If you read the rest of the links in this website, you'll find that "The Wizard of Oz" had a lot more meaning than you might have guessed the first time you watched it wearing pajamas with a bowl of popcorn in your family living room, but now I'm digressing, so let's get back on track.

The deeper meaning behind Hans Christian Andersen's "The Ugly Duckling" is all about sociological conditioning. It's a brilliant allegory, illustrating how people who were meant for great things, often suffer at the hands of others who abuse, ridicule and demoralize their victims into believing they'll never be anything other than mediocre (like the very people who abuse and victimize them). Things are no different now than they were in 1843 when Andersen wrote the story. If you're not familiar with this Danish classic, the storyline involves an orphaned baby bird, or "chick" if you like. As a chick, this little bird didn't know who it was, or what its potential was, because it had no one to train it up and mentor it into its God-given potential. This describes most of us. And deep down, most of us are wanting to know the answers to two questions:

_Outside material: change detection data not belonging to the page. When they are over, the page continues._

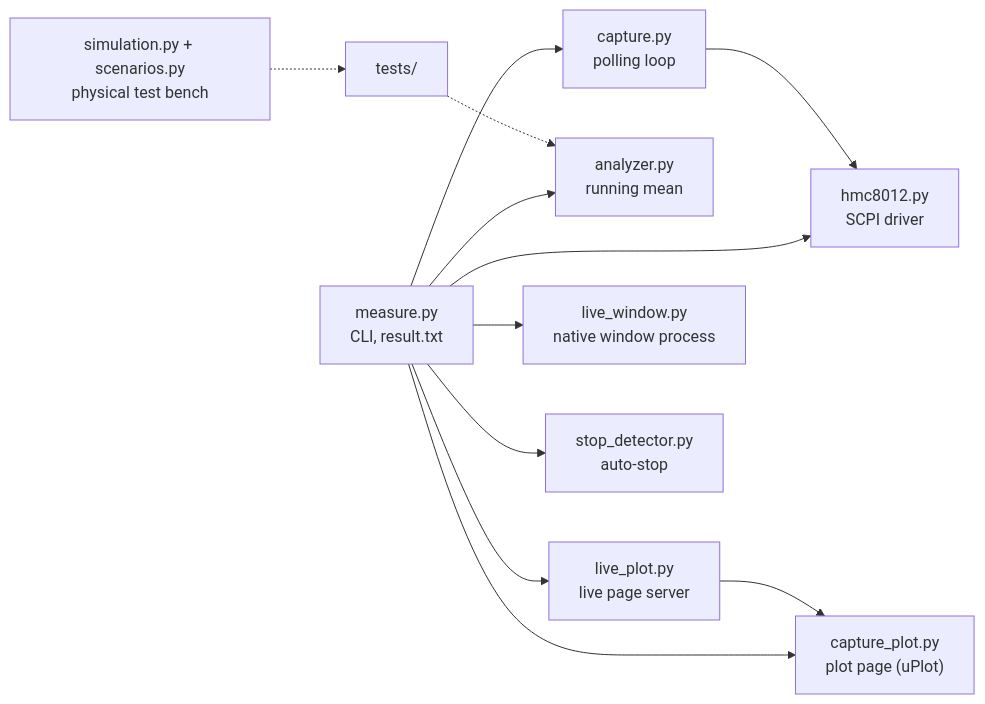
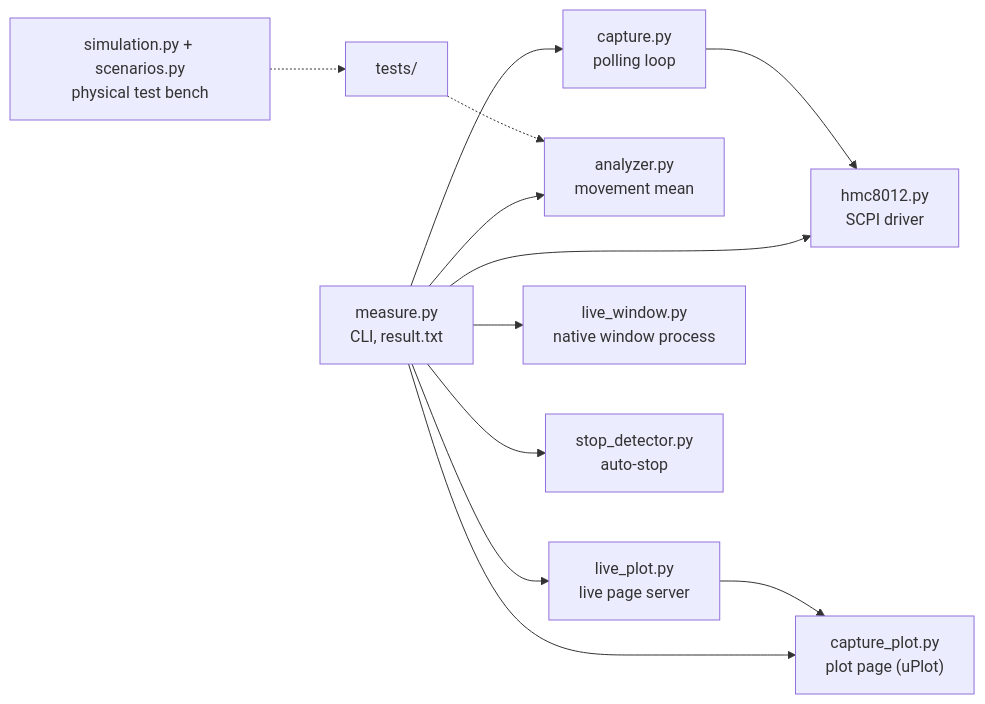
One commit to YarinCardillo/hmc8012-measure changed the diagram in README.md. Above: the diagram before and after it, drawn with Mermaid. The commit also changed other lines of this file and 21 other files, not shown here.

````diff
--- a/README.md
+++ b/README.md
@@ -175,14 +178,14 @@
 ```mermaid
 flowchart LR
     CLI["measure.py<br/>CLI, result.txt"] --> DRV["hmc8012.py<br/>SCPI driver"]
     CLI --> CAP["capture.py<br/>polling loop"]
     CAP --> DRV
-    CLI --> ANA["analyzer.py<br/>running mean"]
+    CLI --> ANA["analyzer.py<br/>movement mean"]
     CLI --> PLOT["capture_plot.py<br/>plot page (uPlot)"]
     CLI --> LIVE["live_plot.py<br/>live page server"]
     LIVE --> PLOT
     CLI --> WIN["live_window.py<br/>native window process"]
     CLI --> STOP["stop_detector.py<br/>auto-stop"]
     SIM["simulation.py + scenarios.py<br/>physical test bench"] -.-> TESTS["tests/"]
     TESTS -.-> ANA
 ```
````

Who are we?


What are we truly capable of being?

If we're not prepared to do a little work to find the answers to these questions, but instead we let those around us, decide for us, who we're supposed to be and what we're supposed to do, then chances are pretty great we will settle for something far less that what our potential is. Just like Matt Damon's character "Will" in "Good Will Hunting" which was an excellent modern day parallel of this 19th century classic. Matt Damon's character is capable of far more than what his life currently is, but he doesn't know it. What he needs is someone to point the way, and to guide him in ways that will allow Will to break out of his box and become who he really is, and what he was meant to be. Will gets his life turned around because of the teaching and training of a psychologist (played fabulously I might add by Robin Williams, but now I'm digressing again).

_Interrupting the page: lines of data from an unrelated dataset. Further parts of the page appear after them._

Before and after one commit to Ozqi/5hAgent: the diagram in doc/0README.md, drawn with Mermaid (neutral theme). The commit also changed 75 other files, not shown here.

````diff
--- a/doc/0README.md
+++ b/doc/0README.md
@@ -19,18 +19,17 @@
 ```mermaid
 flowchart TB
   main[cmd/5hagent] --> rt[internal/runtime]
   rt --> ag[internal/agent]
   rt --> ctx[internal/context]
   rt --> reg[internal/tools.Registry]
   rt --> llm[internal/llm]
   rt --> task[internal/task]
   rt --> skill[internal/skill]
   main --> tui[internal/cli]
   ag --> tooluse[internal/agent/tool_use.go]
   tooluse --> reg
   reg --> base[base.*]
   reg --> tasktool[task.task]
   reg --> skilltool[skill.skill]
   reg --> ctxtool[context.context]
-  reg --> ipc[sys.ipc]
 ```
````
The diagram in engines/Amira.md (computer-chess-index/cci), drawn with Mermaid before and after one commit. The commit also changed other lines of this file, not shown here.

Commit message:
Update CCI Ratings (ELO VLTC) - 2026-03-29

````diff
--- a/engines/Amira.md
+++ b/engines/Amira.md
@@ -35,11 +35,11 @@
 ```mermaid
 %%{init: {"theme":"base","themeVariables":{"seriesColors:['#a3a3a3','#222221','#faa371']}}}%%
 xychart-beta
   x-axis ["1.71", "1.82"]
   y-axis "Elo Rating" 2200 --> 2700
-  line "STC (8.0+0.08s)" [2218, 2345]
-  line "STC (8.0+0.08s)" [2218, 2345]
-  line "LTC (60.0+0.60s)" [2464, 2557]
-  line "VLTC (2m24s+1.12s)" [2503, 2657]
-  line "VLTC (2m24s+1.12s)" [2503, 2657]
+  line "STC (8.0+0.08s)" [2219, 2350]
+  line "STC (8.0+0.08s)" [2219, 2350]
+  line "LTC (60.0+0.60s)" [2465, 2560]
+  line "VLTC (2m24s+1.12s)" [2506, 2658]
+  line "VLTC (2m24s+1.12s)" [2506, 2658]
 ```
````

In Hans Christian Andersen's story, this orphaned chick came to the conclusion that it must be a duck, and an "ugly" duckling at that, so it became depressed and discouraged with its life. It thought it was a duck, but that's only because when its mother died, it was "adopted" by a mother duck, so this little chick followed around the other "ducklings" and tried to act like a duck.

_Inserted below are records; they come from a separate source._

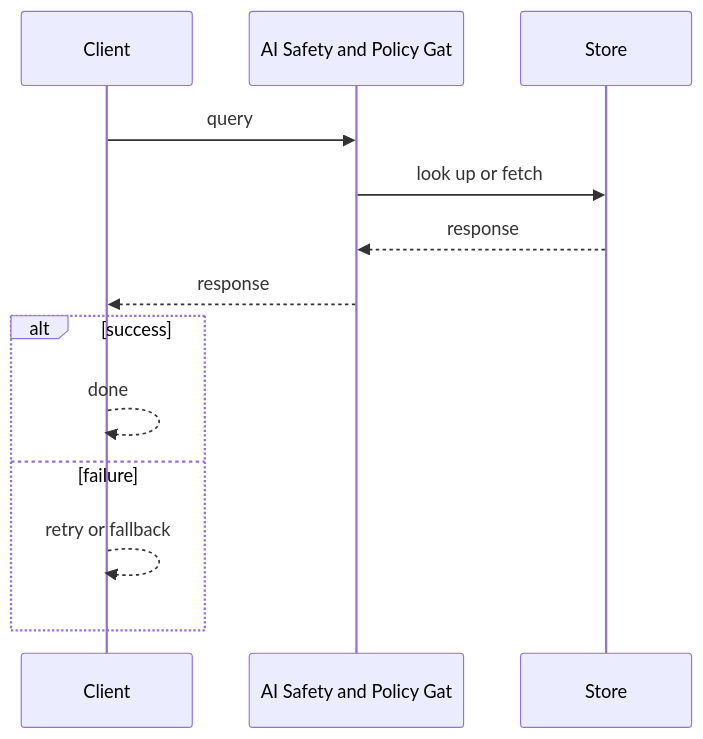
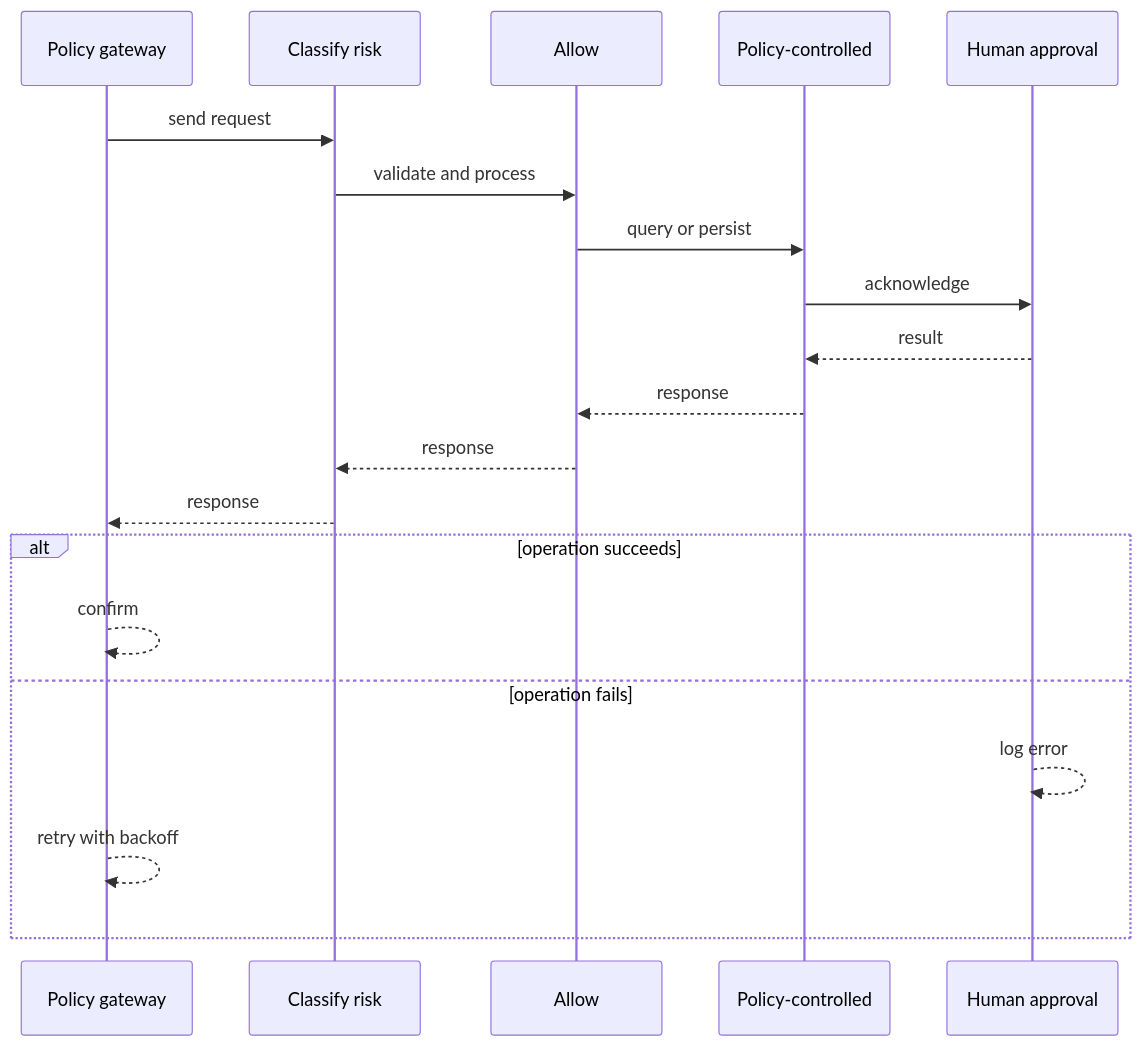
One commit to RIT-MESH/system-design-mastery changed the second of 4 diagrams in case-studies/ai-systems/ai-safety-policy-gateway.md. Above: the diagram before and after it, drawn with Mermaid. The commit also changed other lines of this file and 64 other files, not shown here.

````diff
--- a/case-studies/ai-systems/ai-safety-policy-gateway.md
+++ b/case-studies/ai-systems/ai-safety-policy-gateway.md
@@ -82,16 +69,23 @@
 ```mermaid
 %% created-for: system-design-mastery
 sequenceDiagram
-  participant P0 as Client
-  participant P1 as AI Safety and Policy Gat
-  participant P2 as Store
-  P0 ->> P1: query
-  P1 ->> P2: look up or fetch
-  P2 -->> P1: response
-  P1 -->> P0: response
-  alt success
-    P0 -->> P0: done
-  else failure
-    P0 -->> P0: retry or fallback
+  participant C0 as Policy gateway
+  participant C1 as Classify risk
+  participant C2 as Allow
+  participant C3 as Policy-controlled
+  participant C4 as Human approval
+  C0 ->> C1: send request
+  C1 ->> C2: validate and process
+  C2 ->> C3: query or persist
+  C3 ->> C4: acknowledge
+  C4 -->> C3: result
+  C3 -->> C2: response
+  C2 -->> C1: response
+  C1 -->> C0: response
+  alt operation succeeds
+    C0 -->> C0: confirm
+  else operation fails
+    C4 -->> C4: log error
+    C0 -->> C0: retry with backoff
   end
 ```
````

Except it wasn't a duck.

It was a swan. Trouble is, it didn't know that. So, in order to fit in with all the other ducklings that it hung around with, it tried to walk like a duck, fly like a duck, and quack like a duck. Which was a shame; because swans are incredibly majestic creatures and they are called to far higher purposes than waddling around and quacking like a duck. Psychologically speaking, most people you know are far more interested in acting like everyone else around them, rather than acting like who they really are. If this sounds confusing, hey, it's psychology. It's supposed to be confusing. If you want to get a better handle on why people act like those around them, rather than acting like themselves, then get a hold of my book "What's Your ROI?". It explains this very well, and it's written in a novel form with an engaging storyline that (from what readers have told me) is pretty captivating.

Back to psychology. The nutshell truism is, in our society, people try to fit in, and in order to do that, they will act like those around them. Forget the duck and swan story, let's say that the orphaned chick was an eagle, but it got adopted by a family of turkeys. So the eagle starts acting like a turkey, because that's what all the other chicks are doing. Except it's an eagle.

It's pretty hard to catch the highest upward drifts so you can fly high with the rest of the eagles, when you're surrounded by a bunch of flightless turkeys. Catch my "drift"?

If you feel that you're more of an eagle than a turkey, then you have to learn how to fly with the eagles. If you don't know how to do that, then you'll need a mentor, and you'll need to find someone to learn from like Robin William's character Dr. Sean Maguire. That's what you're going to learn from reading (and applying) what is taught in the pages of "Survive, Thrive or Dive". And once you learn these things (and apply them) then someone is going these things (and apply them) then someone is going to take notice, and they're going to say:

"Hey, I thought this guy acted like all the other turkeys, but he's starting to look more like an eagle!"

When that happens, then the other eagles are going to take you under their wing, because eagles are always looking for other eagles, it's just that most of the time they're surrounded by turkeys.

And that's when you'll begin to advance in your career.